Grant has experienced his own evolution on this front, “Early on in my career, I wanted my students and colleagues to like me,” he says. “Now I’m much more interested in whether people respect my viewpoint. I’m actually thrilled if somebody says, ‘I disagree with your thesis, but it really got me thinking.’”
It takes approaching criticism with a sense of curiosity, rather than being combative. “People start to realize that if their goal is to be valued or respected, then the best thing they can do is focus less on proving themselves and more on improving themselves,” says Grant.
Ironically, if you want to make a good impression, focus less on impressing people.
So how do you start to not just tolerate criticism through gritted teeth but actually love it? Here’s a few tactics Grant has personally borrowed from workplaces he’s researched.

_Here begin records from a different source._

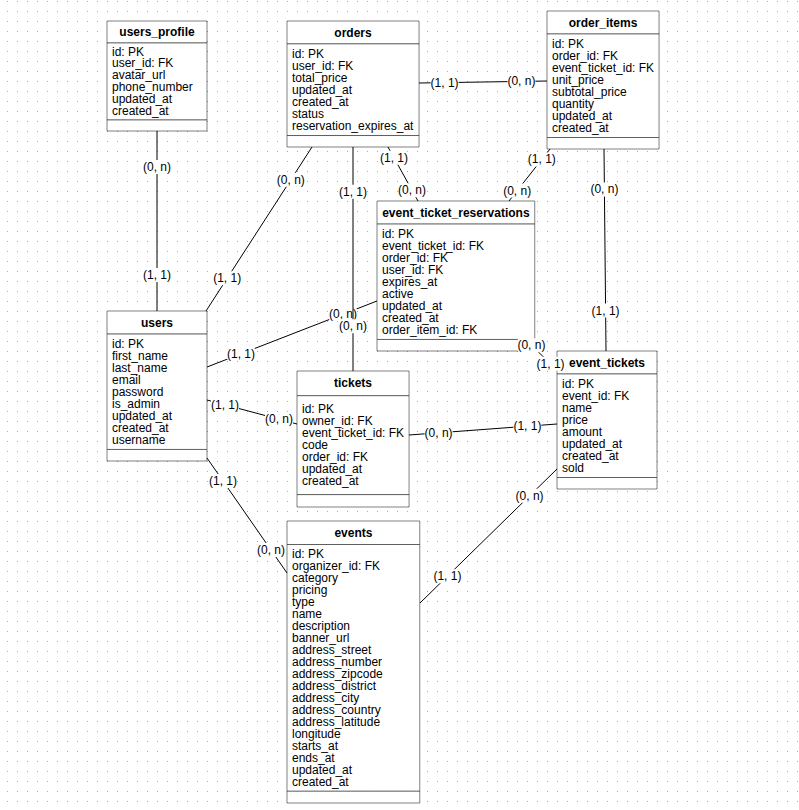
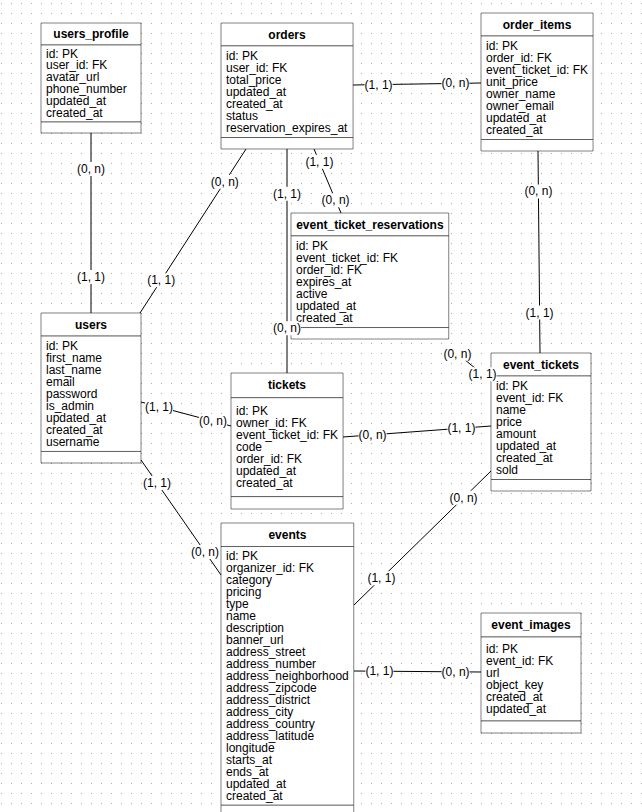
feat: create orders module and orders, order item drizzle entities

diff --git a/src/modules/orders/entities/orders.entity.ts b/src/modules/orders/entities/orders.entity.ts
@@ -1,0 +1,33 @@
+import { sql } from 'drizzle-orm';
+import {
+  AnyPgColumn,
+  bigint,
+  pgEnum,
+  pgTable,
+  timestamp,
+  uuid,
+} from 'drizzle-orm/pg-core';
+
+import { users, events } from '@/infra/database/orm/drizzle/schema';
+
+const order_statuses = pgEnum('status', [
+  'PENDING',
+  'AWAITING_PAYMENT',
+  'PAID',
+  'EXPIRED',
+  'CANCELLED',
+  'FAILED',
+]);
+
+export const orders = pgTable('orders', {
+  id: uuid()
+    .primaryKey()
+    .default(sql`gen_random_uuid`),
+  user_id: uuid().references((): AnyPgColumn => users.id),
+  event_id: uuid().references((): AnyPgColumn => events.id),
+  status: order_statuses().notNull(),
+  total_price: bigint({ mode: 'number' }).notNull(),
+  reservation_expires_at: timestamp(),
+  updated_at: timestamp().defaultNow(),
+  created_at: timestamp().defaultNow(),
+});

diff --git a/src/modules/orders/entities/order-item.entity.ts b/src/modules/orders/entities/order-item.entity.ts
@@ -1,0 +1,24 @@
+import { sql } from 'drizzle-orm';
+import {
+  AnyPgColumn,
+  bigint,
+  pgTable,
+  timestamp,
+  uuid,
+  varchar,
+} from 'drizzle-orm/pg-core';
+
+import { orders, event_tickets } from '@/infra/database/orm/drizzle/schema';
+
+export const order_item = pgTable('order_item', {
+  id: uuid()
+    .primaryKey()
+    .default(sql`gen_random_uuid`),
+  order_id: uuid().references((): AnyPgColumn => orders.id),
+  event_ticket_id: uuid().references((): AnyPgColumn => event_tickets.id),
+  owner_name: varchar({ length: 255 }).notNull(),
+  owner_email: varchar({ length: 255 }).notNull(),
+  unit_price: bigint({ mode: 'number' }).notNull(),
+  updated_at: timestamp().defaultNow(),
+  created_at: timestamp().defaultNow(),
+});

diff --git a/src/app.module.ts b/src/app.module.ts
@@ -10,6 +10,7 @@ import { HttpRequestInterceptor } from '@/infra/interceptors';
 import { CategoriesModule } from './modules/categories/categories.module';
 import { EventsModule } from './modules/events/events.module';
 import { AddressModule } from './modules/address/address.module';
+import { OrdersModule } from './modules/orders/orders.module';
 
 @Module({
   imports: [
@@ -24,6 +25,7 @@ import { AddressModule } from './modules/address/address.module';
     CategoriesModule,
     EventsModule,
     AddressModule,
+    OrdersModule,
   ],
   providers: [
     {

diff --git a/src/infra/database/orm/drizzle/schema.ts b/src/infra/database/orm/drizzle/schema.ts
@@ -5,3 +5,5 @@ export * from '@/modules/shared/entities/countries.entity';
 export * from '@/modules/events/entities/event.entity';
 export * from '@/modules/events/entities/event-tickets.entity';
 export * from '@/modules/events/entities/event-images.entity';
+export * from '@/modules/orders/entities/orders.entity';
+export * from '@/modules/orders/entities/order-item.entity';

diff --git a/src/modules/orders/orders.module.ts b/src/modules/orders/orders.module.ts
@@ -1,0 +1,9 @@
+import { Module } from '@nestjs/common';
+import { OrdersService } from './orders.service';
+import { OrdersController } from './orders.controller';
+
+@Module({
+  controllers: [OrdersController],
+  providers: [OrdersService],
+})
+export class OrdersModule {}

diff --git a/src/modules/orders/orders.controller.ts b/src/modules/orders/orders.controller.ts
@@ -1,0 +1,7 @@
+import { Controller } from '@nestjs/common';
+import { OrdersService } from './orders.service';
+
+@Controller('orders')
+export class OrdersController {
+  constructor(private readonly ordersService: OrdersService) {}
+}

diff --git a/src/modules/orders/orders.service.ts b/src/modules/orders/orders.service.ts
@@ -1,0 +1,4 @@
+import { Injectable } from '@nestjs/common';
+
+@Injectable()
+export class OrdersService {}

diff --git a/src/modules/orders/entities/index.ts b/src/modules/orders/entities/index.ts
@@ -1,0 +1,2 @@
+export * from './orders.entity';
+export * from './order-item.entity';
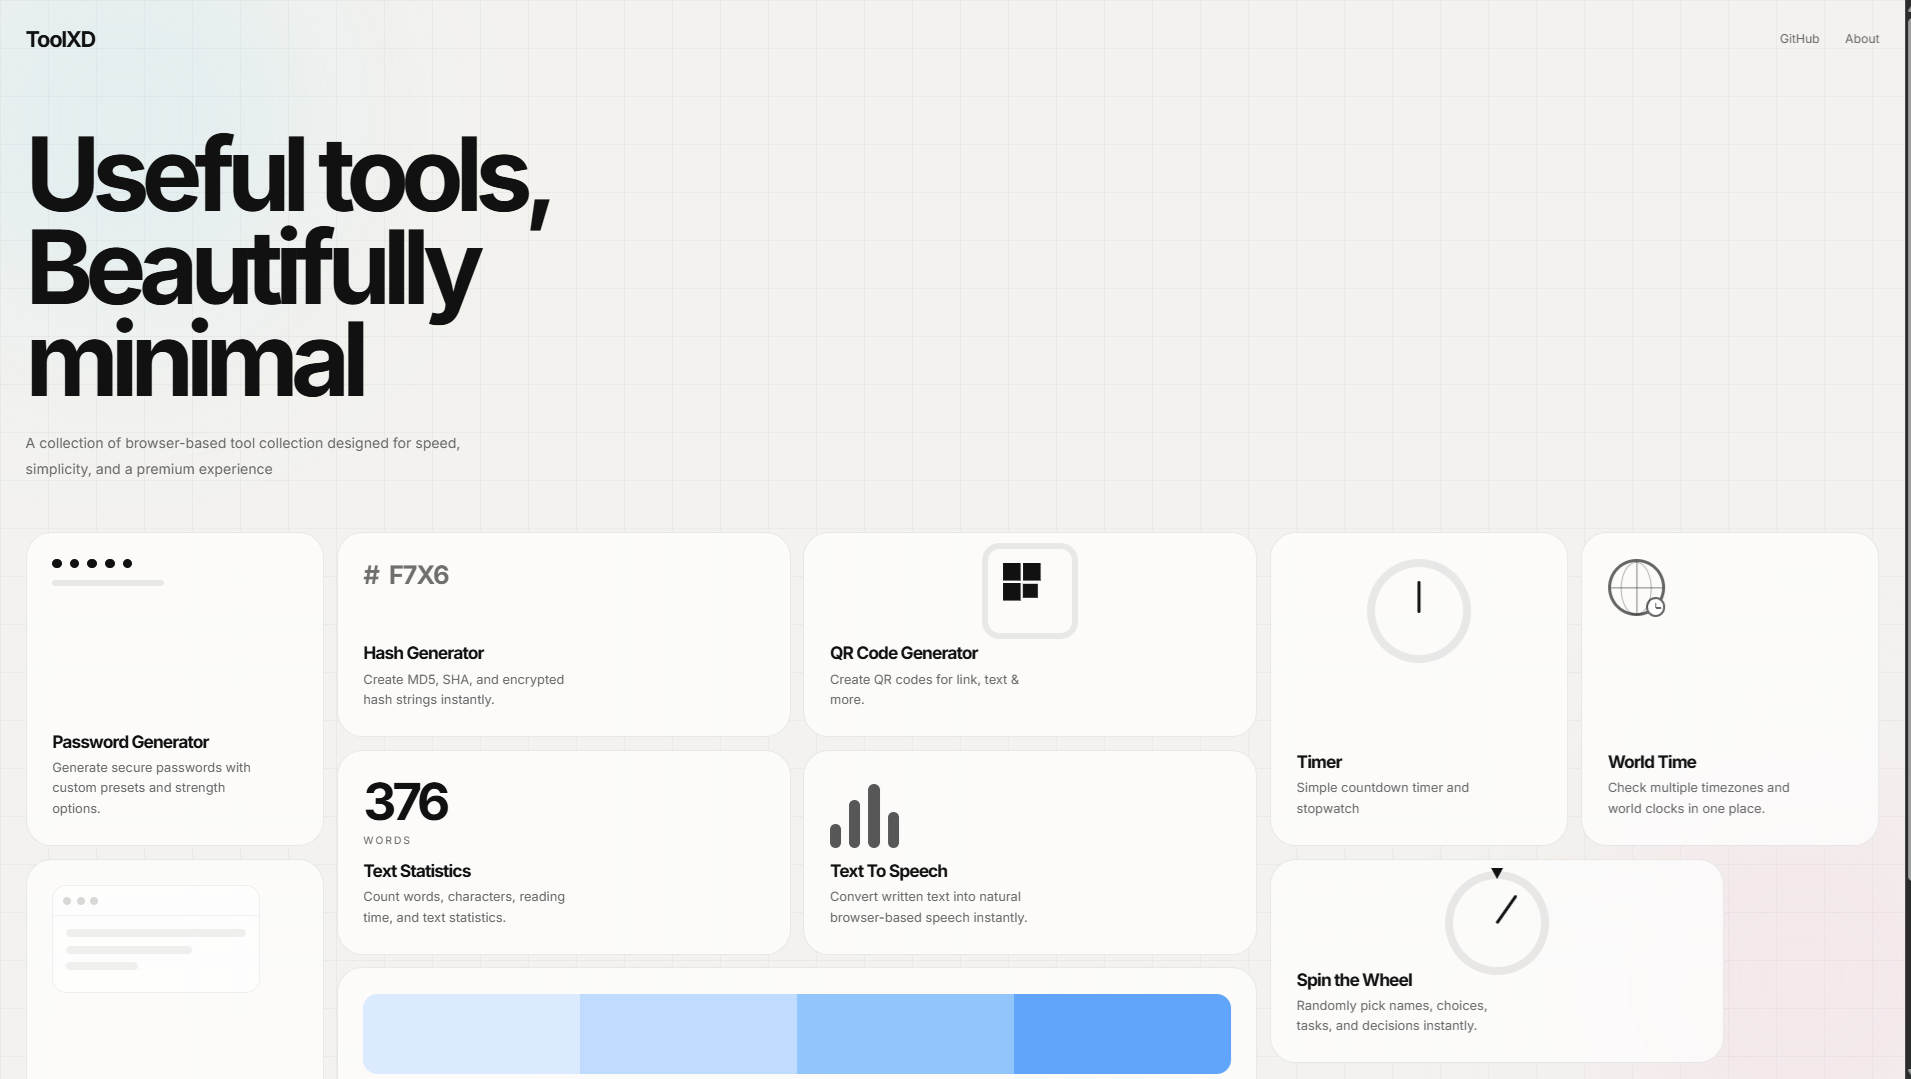
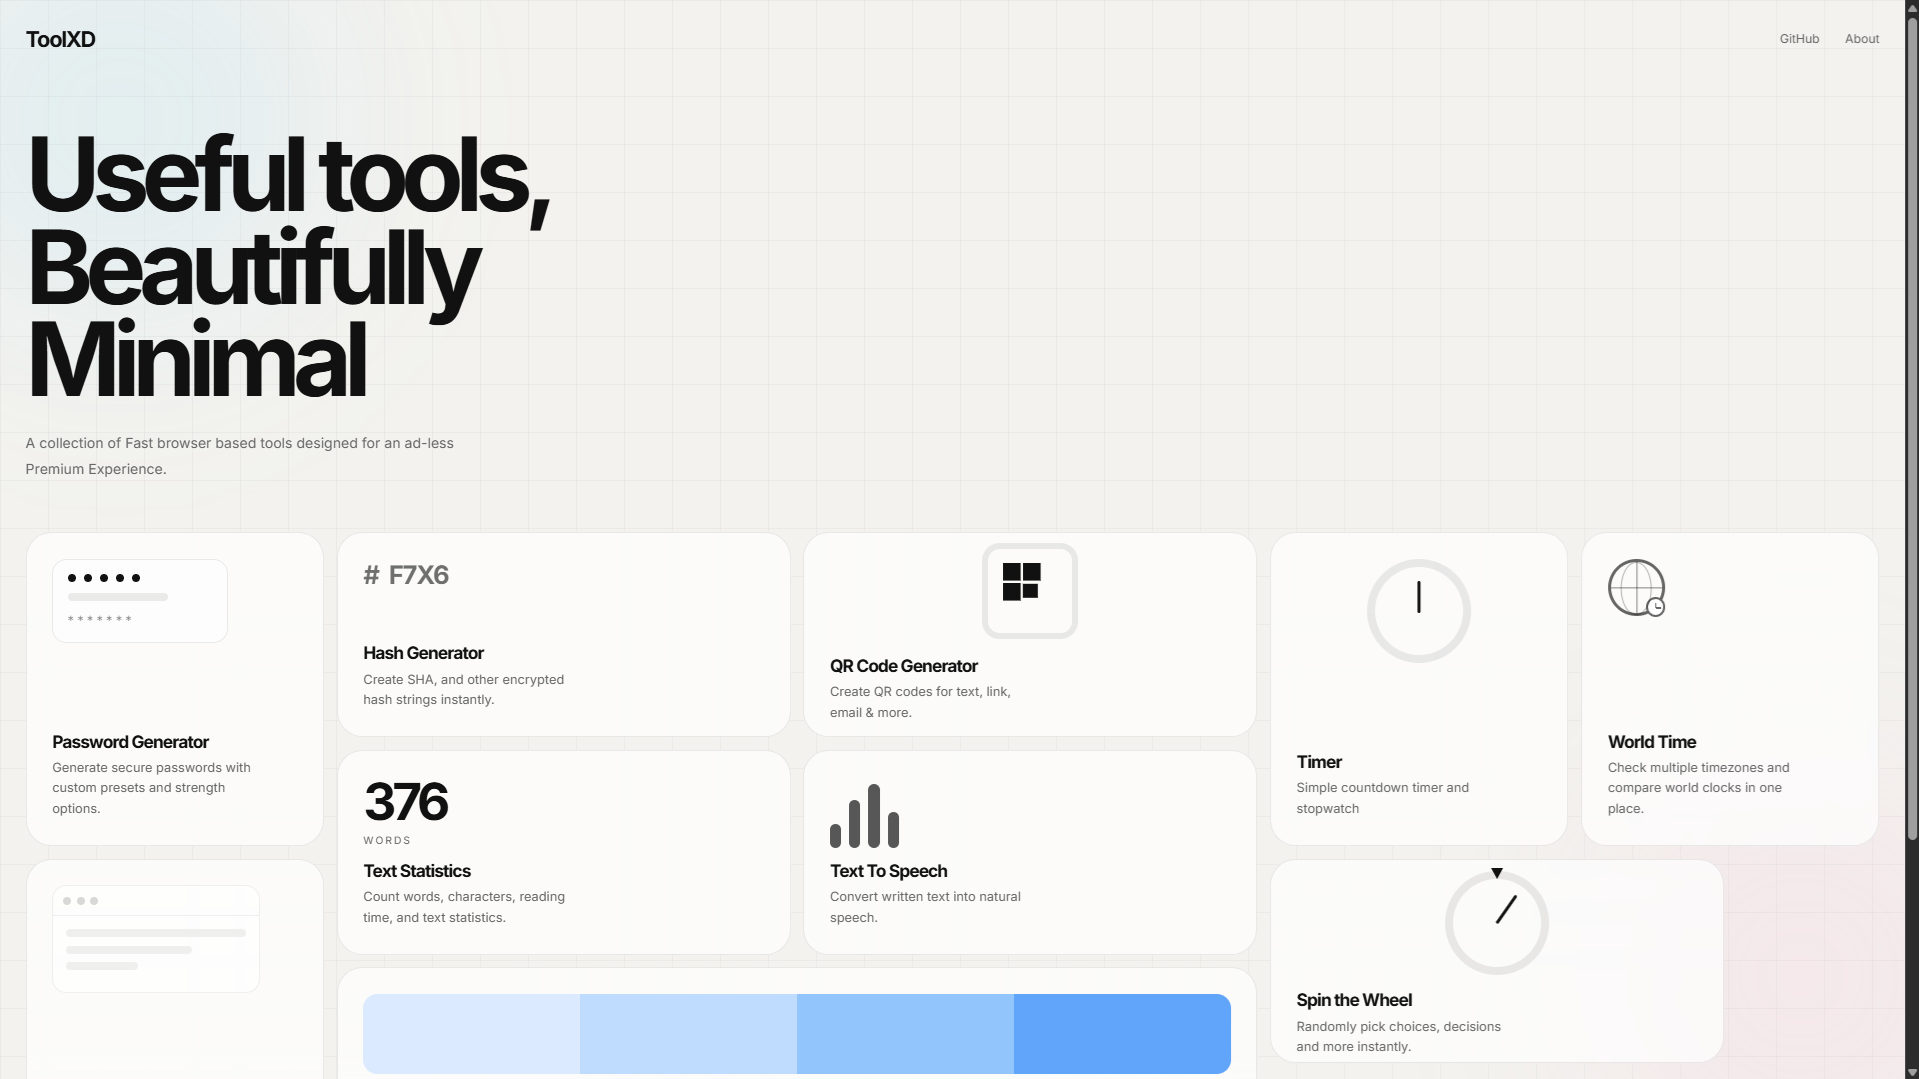
Improved typography and added footer in main HTML

diff --git a/css/card.css b/css/card.css
@@ -27,15 +27,18 @@
   border: 1px solid var(--border);
   backdrop-filter: blur(var(--blur));
   transition: var(--transition);
+  display: flex;
+  flex-direction: column;
 }
 .card:hover {
   transform: translateY(-12px);
   border-color: rgba(0, 0, 0, 0.12);
 }
+.preview {
+  flex: 1;
+}
 .content {
-  position: absolute;
-  left: 2rem;
-  bottom: 2rem;
+  margin-top: auto;
 }
 .content h3 {
   font-size: 1.35rem;
@@ -48,26 +51,36 @@
   color: var(--muted);
 }
 .password-preview {
+  width: 220px;
+  padding: 18px;
+  border-radius: 18px;
+  border: 1px solid rgba(0,0,0,.08);
+  background: rgba(255,255,255,.55);
   display: flex;
   flex-direction: column;
   gap: 14px;
-  width: 140px;
 }
 .password-dots {
   display: flex;
   gap: 10px;
 }
 .password-dots span {
-  width: 12px;
-  height: 12px;
+  width: 10px;
+  height: 10px;
   border-radius: 50%;
   background: #111;
 }
 .password-line {
-  width: 100%;
-  height: 8px;
-  border-radius: 999px;
-  background: rgba(0, 0, 0, 0.08);
+  height: 10px;
+  width: 69%;
+  border-radius: 69px;
+  background: rgba(0,0,0,.08);
+}
+.password-preview::after {
+  content: "*******";
+  font-size: 1rem;
+  letter-spacing: .25em;
+  color: #11111180;
 }
 .timer-preview {
   display: flex;

diff --git a/index.html b/index.html
@@ -30,8 +30,9 @@
         </div>
       </nav>
       <section class="hero">
-        <h1> Useful tools, <br> Beautifully minimal </h1>
-        <p class="hero-text"> A collection of browser-based tool collection designed for speed, simplicity, and a premium experience </p>
+        <h1> Useful tools, <br> Beautifully Minimal </h1>
+        <p class="hero-text"> A collection of Fast browser based tools designed for an ad-less 
+          Premium Experience. </p>
       </section>
     </header>
 
@@ -64,7 +65,7 @@
     </div>
     <div class="content">
       <h3>Hash Generator</h3>
-      <p>Create MD5, SHA, and encrypted hash strings instantly.</p>
+      <p>Create SHA, and other encrypted hash strings instantly.</p>
     </div>
   </a>
 
@@ -77,7 +78,7 @@
     </div>
     <div class="content">
       <h3>QR Code Generator</h3>
-      <p>Create QR codes for link, text & more.</p>
+      <p>Create QR codes for text, link, email & more. </p>
     </div>
   </a>
 
@@ -103,7 +104,7 @@
     </div>
     <div class="content">
       <h3>World Time</h3>
-      <p>Check multiple timezones and world clocks in one place.</p>
+      <p>Check multiple timezones and compare world clocks in one place.</p>
     </div>
   </a>
 
@@ -129,7 +130,7 @@
     </div>
     <div class="content">
       <h3>Text To Speech</h3>
-      <p>Convert written text into natural browser-based speech instantly.</p>
+      <p>Convert written text into natural speech.</p>
     </div>
   </a>
 
@@ -149,7 +150,7 @@
     </div>
     <div class="content">
       <h3>Metadata Viewer</h3>
-      <p>Inspect EXIF and hidden information from uploaded files.</p>
+      <p>Inspect hidden information from uploaded files.</p>
     </div>
   </a>
 
@@ -163,7 +164,7 @@
     </div>
     <div class="content">
       <h3>Spin the Wheel</h3>
-      <p>Randomly pick names, choices, tasks, and decisions instantly.</p>
+      <p>Randomly pick choices, decisions and more instantly.</p>
     </div>
   </a>
 
@@ -182,5 +183,10 @@
   </a>
 
 </main>
+
+<footer>
+  <p>Swaznil  XD</p>
+</footer>
+
 </body>
 </html>

diff --git a/css/style.css b/css/style.css
@@ -27,6 +27,16 @@ header {
   line-height: 1.8;
   color: var(--muted);
 }
+footer {
+  position: relative;
+  z-index: 2;
+  padding: 2rem;
+  display: flex;
+  align-items: center;
+  justify-content: right;
+  color: var(--muted);
+  font-size: 0.9rem;
+}
 
 @media (max-width: 900px) {
   .hero {
@@ -38,5 +48,10 @@ header {
   .content {
     left: 1.5rem;
     bottom: 1.5rem;
+  }
+    footer {
+    flex-direction: column;
+    gap: 1rem;
+    text-align: center;
   }
 }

“When we’re faced with criticism, our egos kick in, putting up barriers as self-defense. This is proving mode — the primal, emotional reaction from the lower-level of your brain,” says Grant. “But thankfully there’s a higher setting to unlock: improving mode. That’s the side of you that wants to get better, recognizing that you’re always a work in progress.” Here are a few strategies for tapping into this more level-headed part of your psyche.
Go public. “One of the best ways to get into improving mode is to ask people to criticize you in public or to criticize yourself in public. It can push you to stop being defensive. Because if you’re not showing a genuine interest in developing yourself, everyone in that room is going to know it,” says Grant. “I know one leader whose company grew to around 100 employees, and he felt people were just managing up and not telling the truth. So he called an All Hands and said, ‘I want you all to tell me everything I'm doing wrong and we're going to stay here until we've got it all on the table.’ And he started off by criticizing himself, which made others more comfortable.”
Get meta on feedback. As a professor who gets feedback from students, Grant knows a thing or two about responding to it. “Mid-course, I ask for feedback and I take the comments and send them out to all the students, typed up verbatim. But I like to take it a step further. In the next class, I stand up and analyze the comments, identifying themes and outlining changes I’ll make in response,” says Grant. “Then I ask for their feedback on my response to their feedback. ‘Give me some meta feedback.’ What’s interesting is that they’ve already made their judgement about the class. But when I go up there and give my reaction, then I’m being evaluated on how well I’m taking it. And at that point the only thing that you have to prove is that you are willing to improve.”
“You know the value of a support network, but you also need a challenge network. For the past few years I’ve had a core group of people who all have one thing in common: they believe in the potential of my work, but they’re the first ones to call BS when it falls short of that potential,” says Grant.
For Grant, this has always been an informal arrangement. But inspired by his own research into workplaces, he decided to formalize this challenge network. “Now, whenever I get an email from someone in this group, I’ll write back and say, ‘Hey, I probably should’ve told you this sooner, but you’re actually a founding member of my challenge network. Here’s what I’ve valued so much about the constructive criticism that you’ve given me, and please keep letting it fly,” he says.
It’s about taking the next step to not just stomach criticism, but to welcome it. “After that, the gloves really came off. As entrepreneurs and leaders grow more influential or senior, people become more hesitant to tell them the truth. You can counter this by inviting people into your challenge network and letting them know how much you rely on them. It’ll open the door for more unvarnished, constructive criticism,” says Grant.